How to complete this task: Wherever a line of the records contains "epochs", copy that line.

Top of Data records

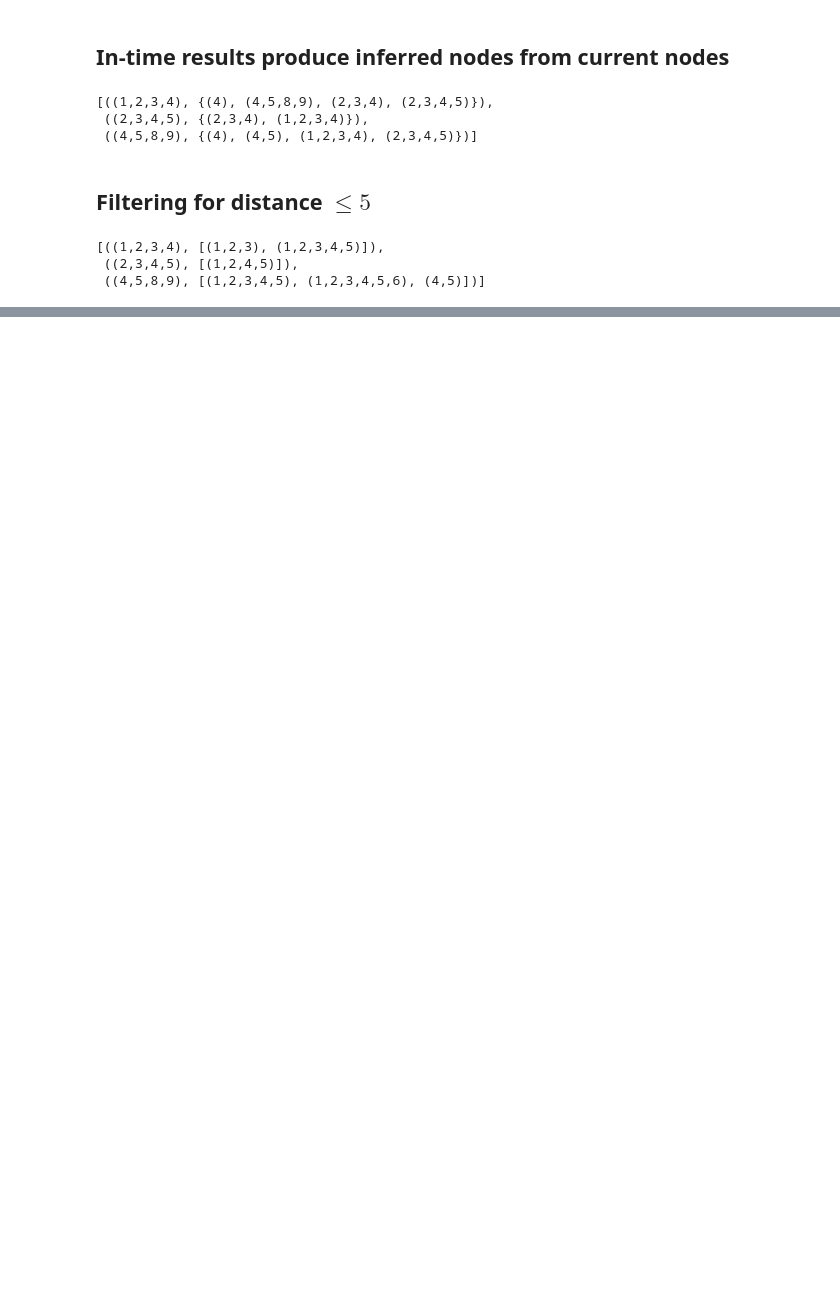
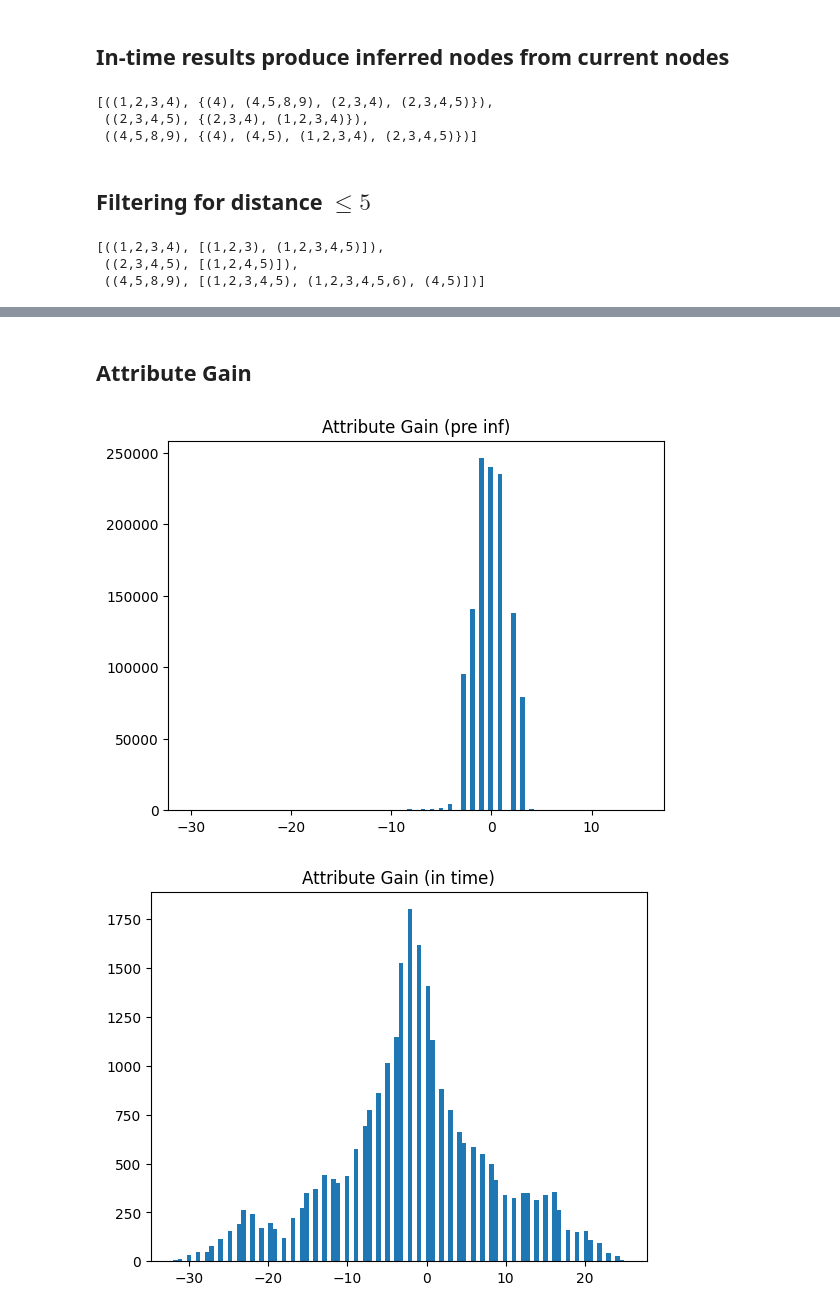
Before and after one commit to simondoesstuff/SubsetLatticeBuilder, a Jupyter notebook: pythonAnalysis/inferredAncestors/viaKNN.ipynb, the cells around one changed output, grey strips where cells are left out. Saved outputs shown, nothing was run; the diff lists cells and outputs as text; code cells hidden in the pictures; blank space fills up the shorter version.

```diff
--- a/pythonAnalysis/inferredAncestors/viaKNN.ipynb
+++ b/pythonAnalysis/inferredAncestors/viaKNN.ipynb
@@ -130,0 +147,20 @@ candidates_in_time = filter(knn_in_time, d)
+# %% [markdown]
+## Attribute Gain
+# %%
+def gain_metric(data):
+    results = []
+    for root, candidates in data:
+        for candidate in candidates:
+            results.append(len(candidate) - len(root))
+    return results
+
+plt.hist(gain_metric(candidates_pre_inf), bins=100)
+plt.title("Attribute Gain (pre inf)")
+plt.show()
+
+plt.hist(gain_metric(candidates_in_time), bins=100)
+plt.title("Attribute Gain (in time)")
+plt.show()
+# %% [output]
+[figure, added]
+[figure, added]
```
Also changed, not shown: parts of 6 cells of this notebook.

Bottom of Data records
Top of Data records

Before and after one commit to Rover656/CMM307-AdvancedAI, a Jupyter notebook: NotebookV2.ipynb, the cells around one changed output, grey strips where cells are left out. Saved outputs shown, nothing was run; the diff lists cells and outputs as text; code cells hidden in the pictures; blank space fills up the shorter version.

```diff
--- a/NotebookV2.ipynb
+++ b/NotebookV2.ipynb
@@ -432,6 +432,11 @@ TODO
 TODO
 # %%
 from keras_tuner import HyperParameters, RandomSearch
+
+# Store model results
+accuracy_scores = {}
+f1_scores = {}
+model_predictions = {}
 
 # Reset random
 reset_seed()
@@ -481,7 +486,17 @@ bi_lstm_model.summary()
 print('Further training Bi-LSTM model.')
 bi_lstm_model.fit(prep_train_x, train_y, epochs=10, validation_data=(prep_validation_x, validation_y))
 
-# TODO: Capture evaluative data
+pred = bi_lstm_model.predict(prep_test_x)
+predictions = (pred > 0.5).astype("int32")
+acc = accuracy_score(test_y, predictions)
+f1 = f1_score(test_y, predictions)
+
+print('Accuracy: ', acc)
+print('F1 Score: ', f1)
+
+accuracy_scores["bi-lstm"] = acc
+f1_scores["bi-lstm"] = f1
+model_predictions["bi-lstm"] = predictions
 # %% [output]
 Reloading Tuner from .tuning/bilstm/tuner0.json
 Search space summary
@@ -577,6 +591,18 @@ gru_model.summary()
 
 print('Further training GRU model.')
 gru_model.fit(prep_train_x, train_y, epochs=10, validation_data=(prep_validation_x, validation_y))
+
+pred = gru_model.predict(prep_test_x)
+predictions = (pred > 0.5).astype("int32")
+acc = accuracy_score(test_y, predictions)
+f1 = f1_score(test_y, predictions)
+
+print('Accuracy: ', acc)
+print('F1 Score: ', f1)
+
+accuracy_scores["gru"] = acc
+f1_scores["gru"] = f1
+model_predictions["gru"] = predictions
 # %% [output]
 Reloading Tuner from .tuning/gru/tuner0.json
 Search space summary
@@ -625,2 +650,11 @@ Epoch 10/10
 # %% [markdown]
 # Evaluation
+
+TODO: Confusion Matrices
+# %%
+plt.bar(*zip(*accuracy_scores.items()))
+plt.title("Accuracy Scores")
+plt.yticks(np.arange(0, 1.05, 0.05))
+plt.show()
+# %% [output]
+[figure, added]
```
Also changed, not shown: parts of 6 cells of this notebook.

Bottom of Data records

Result of the task:
 bi_lstm_model.fit(prep_train_x, train_y, epochs=10, validation_data=(prep_validation_x, validation_y))
 gru_model.fit(prep_train_x, train_y, epochs=10, validation_data=(prep_validation_x, validation_y))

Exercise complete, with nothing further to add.